THE BIG SWEAT
It has been blistering outside, and shade and air conditioning are warranted as daily average temperatures are about 10-degrees above normal for the middle of July.
Nevertheless, a forecaster with the National Weather Service in State College doesn’t expect any record-high temperatures to be set; at least nowhere near the years 1988 and 1995, when the mercury soared to above the 100-degree mark during July.
“We’re not looking any where near breaking any high records,” said Kevin Fitzgerald, a meteorologist with the National Weather Service in State College.
That’s not to say Mother Nature isn’t her bothersome middle of summer self, especially for those who work or play outside or are attending the Lycoming County Fair this week.
On Tuesday, at least one man had received treatment at the first aid building at the fairgrounds, according to Shirley Temple, a registered nurse who volunteers for the American Red Cross.
“We’re not seeing a number of heat-related injuries,” she said. “Some of them are warm, but we haven’t seen heat exhaustion … it’s mostly been blisters,” she said.
Some women are wearing high heels at the fairgrounds, she added.
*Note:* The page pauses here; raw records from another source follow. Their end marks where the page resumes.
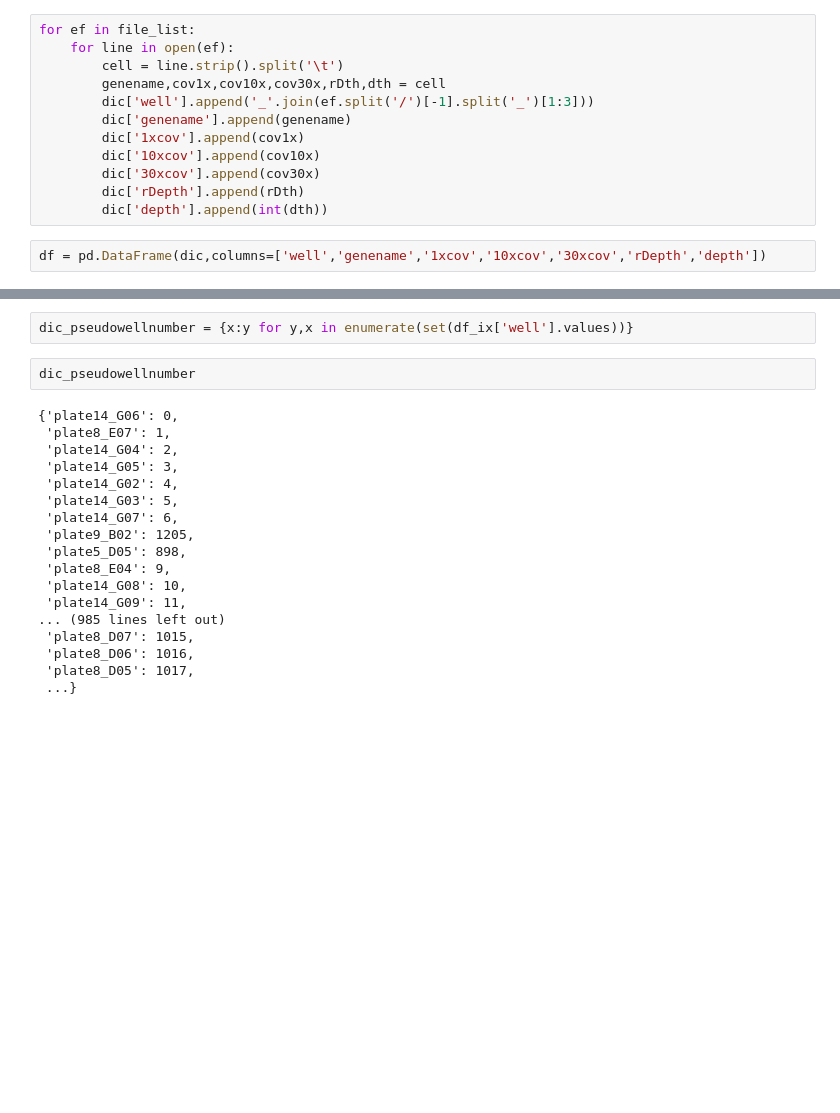
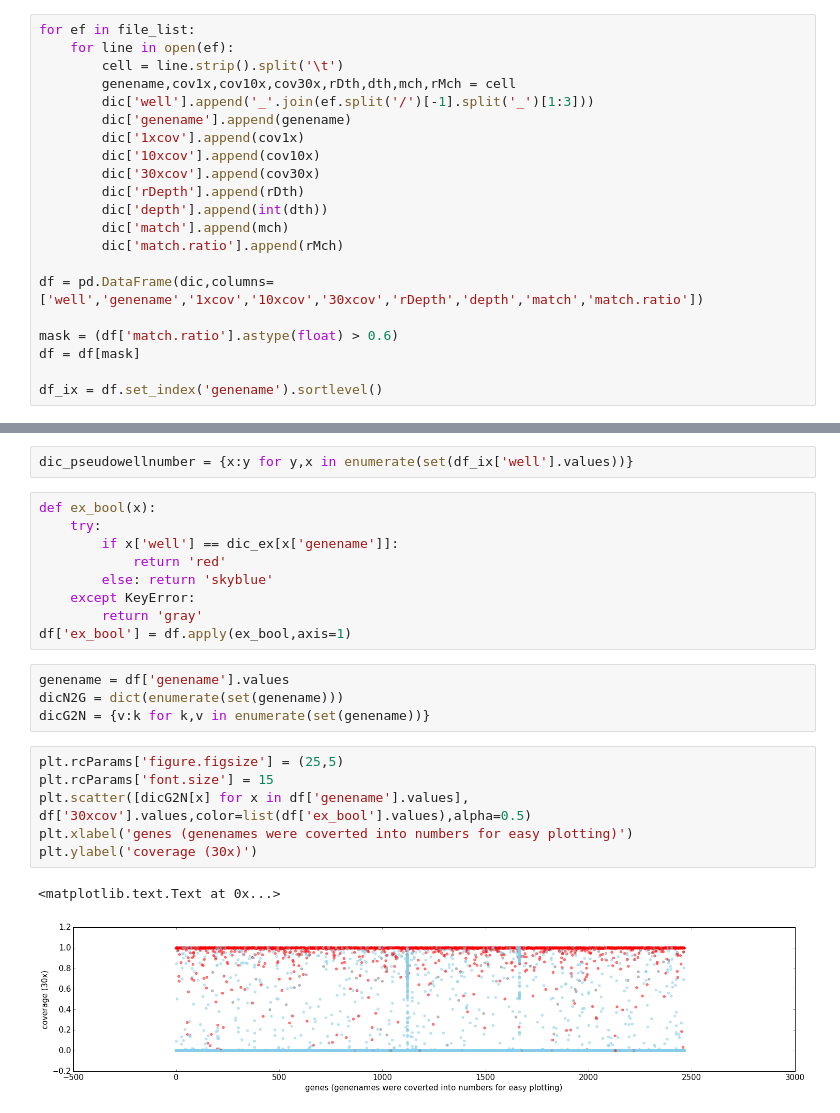
Before and after one commit to k821209/BAM2GENES, a Jupyter notebook: gene2well.ipynb, the cells around one changed output, grey strips where cells are left out. Drawn from its saved outputs; the diff is of its cells as text; blank space fills up the shorter version.

```diff
--- a/gene2well.ipynb
+++ b/gene2well.ipynb
@@ -18,7 +26,7 @@ file_list = glob.glob('./TUM_plexWell_20160615/all/bam_files_10kintrons/*.all.tx
 for ef in file_list:
     for line in open(ef):
         cell = line.strip().split('\t')
-        genename,cov1x,cov10x,cov30x,rDth,dth = cell
+        genename,cov1x,cov10x,cov30x,rDth,dth,mch,rMch = cell
         dic['well'].append('_'.join(ef.split('/')[-1].split('_')[1:3]))
         dic['genename'].append(genename)
         dic['1xcov'].append(cov1x)
@@ -26,5 +34,12 @@ for ef in file_list:
         dic['30xcov'].append(cov30x)
         dic['rDepth'].append(rDth)
         dic['depth'].append(int(dth))
+        dic['match'].append(mch)
+        dic['match.ratio'].append(rMch)
+
+df = pd.DataFrame(dic,columns=['well','genename','1xcov','10xcov','30xcov','rDepth','depth','match','match.ratio'])
+
+mask = (df['match.ratio'].astype(float) > 0.6)
+df = df[mask]
+
+df_ix = df.set_index('genename').sortlevel()
-# %%
-df = pd.DataFrame(dic,columns=['well','genename','1xcov','10xcov','30xcov','rDepth','depth'])
@@ -93,22 +119,24 @@ with open('out.txt','w') as f:
 # %%
 dic_pseudowellnumber = {x:y for y,x in enumerate(set(df_ix['well'].values))}
-# %%
-dic_pseudowellnumber
-# %% [output]
-{'plate14_G06': 0,
- 'plate8_E07': 1,
- 'plate14_G04': 2,
- 'plate14_G05': 3,
- 'plate14_G02': 4,
- 'plate14_G03': 5,
- 'plate14_G07': 6,
- 'plate9_B02': 1205,
- 'plate5_D05': 898,
- 'plate8_E04': 9,
- 'plate14_G08': 10,
- 'plate14_G09': 11,
-... (985 lines left out)
- 'plate8_D07': 1015,
- 'plate8_D06': 1016,
- 'plate8_D05': 1017,
- ...}
+# %%
+def ex_bool(x):
+    try:
+        if x['well'] == dic_ex[x['genename']]:
+            return 'red'
+        else: return 'skyblue'
+    except KeyError:
+        return 'gray'
+df['ex_bool'] = df.apply(ex_bool,axis=1)
+# %%
+genename = df['genename'].values
+dicN2G = dict(enumerate(set(genename)))
+dicG2N = {v:k for k,v in enumerate(set(genename))}
+# %%
+plt.rcParams['figure.figsize'] = (25,5)
+plt.rcParams['font.size'] = 15
+plt.scatter([dicG2N[x] for x in df['genename'].values], df['30xcov'].values,color=list(df['ex_bool'].values),alpha=0.5)
+plt.xlabel('genes (genenames were coverted into numbers for easy plotting)')
+plt.ylabel('coverage (30x)')
+# %% [output]
+<matplotlib.text.Text at 0x...>
+[figure, added]
```
Also changed, not shown: parts of 31 cells of this notebook, 1 other file.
A bull riding competition Tuesday night had her on the alert, however. “We hope the bull keeps his horns to himself,” Temple said.
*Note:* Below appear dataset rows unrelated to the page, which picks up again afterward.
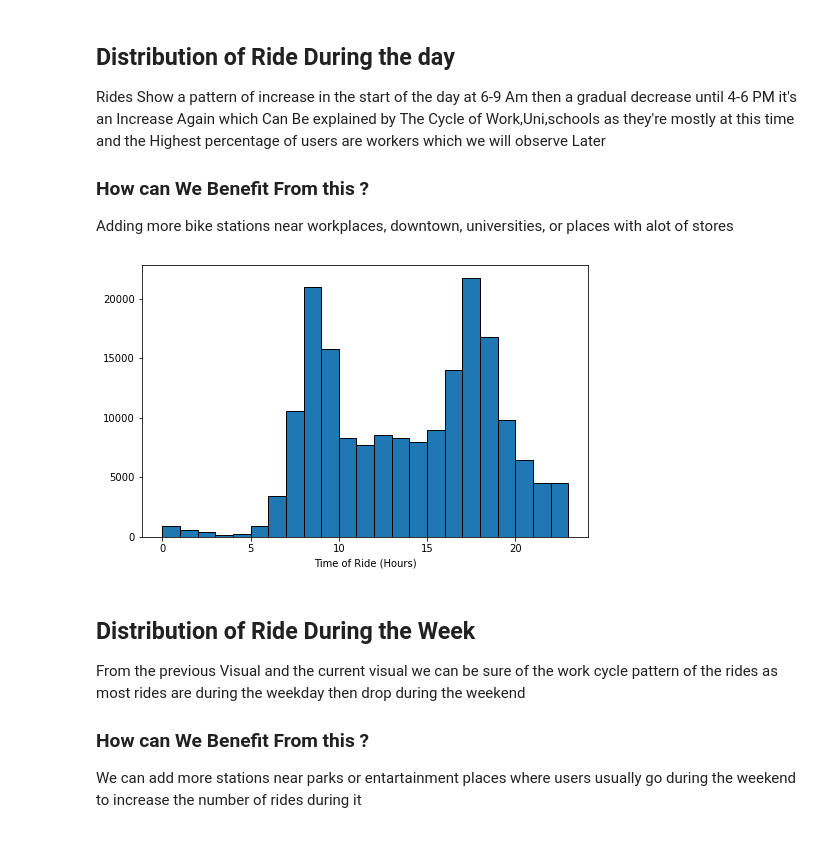
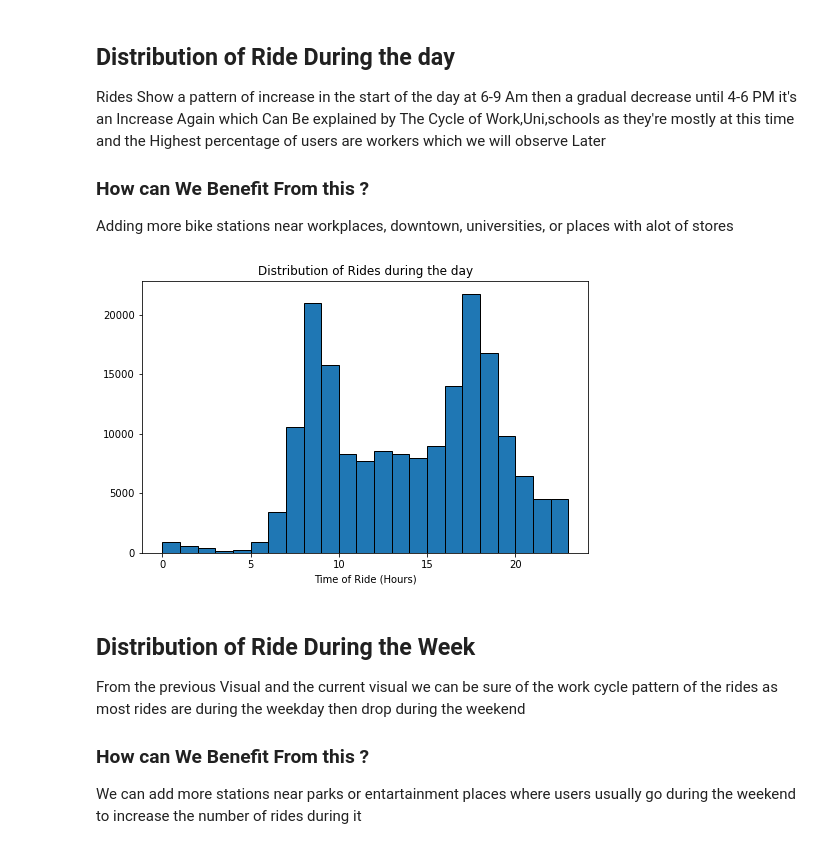
Before and after one commit to mmedhat007/Machine-Learning-Projects, a Jupyter notebook: Ford GoBike Dataset Analysis/Ford_GoBike_Part2.ipynb, the cells around one changed output. Saved outputs shown, nothing was run; the diff lists cells and outputs as text; code cells hidden in the pictures.

```diff
--- a/Ford GoBike Dataset Analysis/Ford_GoBike_Part2.ipynb
+++ b/Ford GoBike Dataset Analysis/Ford_GoBike_Part2.ipynb
@@ -23,6 +23,10 @@ warnings.simplefilter("ignore")
 # %%
 # load in the dataset into a pandas dataframe
 df = pd.read_csv('Ford_GoBike_Updated.csv')
+weekday_order = ['Monday', 'Tuesday', 'Wednesday', 'Thursday', 'Friday', 'Saturday', 'Sunday']
+
+# ordering weekdays
+df['weekday'] = pd.Categorical(df['weekday'], categories=weekday_order, ordered=True)
 # %% [markdown]
 ## Distribution of Ride During the day
 
@@ -33,15 +37,16 @@ Adding more bike stations near workplaces, downtown, universities, or places wit
 # %%
 #Histogram of the distibution of the hours
 binsize = 1
 bins = np.arange(0, df['hour'].max() + binsize, binsize)
 
 plt.figure(figsize=[8, 5])
 plt.hist(data = df, x = 'hour', bins=bins, edgecolor = "black")
 plt.xlabel('Time of Ride (Hours)')
+plt.title('Distribution of Rides during the day')
 
 plt.show()# convert cut, color, and clarity into ordered categorical types
 # %% [output]
-[figure, old version]
+[figure, new version]
 # %% [markdown]
 ## Distribution of Ride During the Week
 
```
Also changed, not shown: parts of 10 cells of this notebook, 2 other files.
A burst of humidity and heat can be expected up until the weekend, as temperatures stay above average, however. The average high temperature for this time of year is 84 degrees and temperatures were expected to peak Tuesday at about 94 degrees.
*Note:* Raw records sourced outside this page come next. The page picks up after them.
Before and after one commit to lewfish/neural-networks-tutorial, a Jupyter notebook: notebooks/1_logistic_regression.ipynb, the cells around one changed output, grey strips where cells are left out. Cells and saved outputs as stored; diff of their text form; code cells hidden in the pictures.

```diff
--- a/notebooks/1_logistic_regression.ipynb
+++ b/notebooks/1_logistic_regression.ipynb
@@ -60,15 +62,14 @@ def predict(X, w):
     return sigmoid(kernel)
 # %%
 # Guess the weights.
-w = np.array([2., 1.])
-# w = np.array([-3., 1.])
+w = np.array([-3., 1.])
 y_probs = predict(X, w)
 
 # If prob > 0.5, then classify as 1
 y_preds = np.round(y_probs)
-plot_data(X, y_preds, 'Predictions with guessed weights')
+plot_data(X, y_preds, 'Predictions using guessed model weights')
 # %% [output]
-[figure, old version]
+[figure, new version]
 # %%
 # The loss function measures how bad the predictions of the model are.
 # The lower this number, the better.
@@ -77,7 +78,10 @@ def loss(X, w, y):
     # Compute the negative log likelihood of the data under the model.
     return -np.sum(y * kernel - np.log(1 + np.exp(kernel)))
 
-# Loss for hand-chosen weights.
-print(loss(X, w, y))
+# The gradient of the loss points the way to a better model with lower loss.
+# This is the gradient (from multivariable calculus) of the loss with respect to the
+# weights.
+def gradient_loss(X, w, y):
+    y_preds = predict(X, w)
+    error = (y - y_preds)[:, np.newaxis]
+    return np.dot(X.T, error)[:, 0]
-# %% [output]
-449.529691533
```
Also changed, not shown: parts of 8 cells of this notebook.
“It’s normal to get heat waves in July,” Fitzgerald said, looking at the rest of the week’s high and low record-setting days.
High daily temperatures previously soared to 103 degrees for the week over the course of collecting weather data, he said.
A review of the past couple of days shows the high temperature reached 90 degrees and the low 68 degrees on Sunday.
It’s was wicket hot on one week during the Great Depression as the record-high temperature for July 14 is 102 degrees, set in 1936, and the record-low temperature was 45 degrees, set in 1940.
Monday’s high temperature reached 94 degrees and the low was 68 degrees. The record-high temperature for the day is 103, set in 1995 and the record-low temperature, 48 degrees, set in 1930.
The record-high temperature for Tuesday reached 103 degrees, and was set in 1988, while the record-low was 47 degrees, set in 1946.
As of Tuesday afternoon, temperatures were expected to peak out at about 94 degrees.
For today, the record-high temperature is 98 degrees, set last year. The record low is 49 degrees, set in 1946.
For Thursday, the record-setting temperature was 98 degrees, set in 1953. The record-low is 47 degrees, set in 1909.
As Friday approaches, temperatures will start to dip a bit and head back into the high-80s to low-90s, according to Fitzgerald, far below the 101-degree record-setting high temperature set in 1991 for the day. The record-low for that night is 49 degrees, set in 1924.
Cooler air will arrive by Saturday, he said.
The record-high for the day is 100, set in 1991.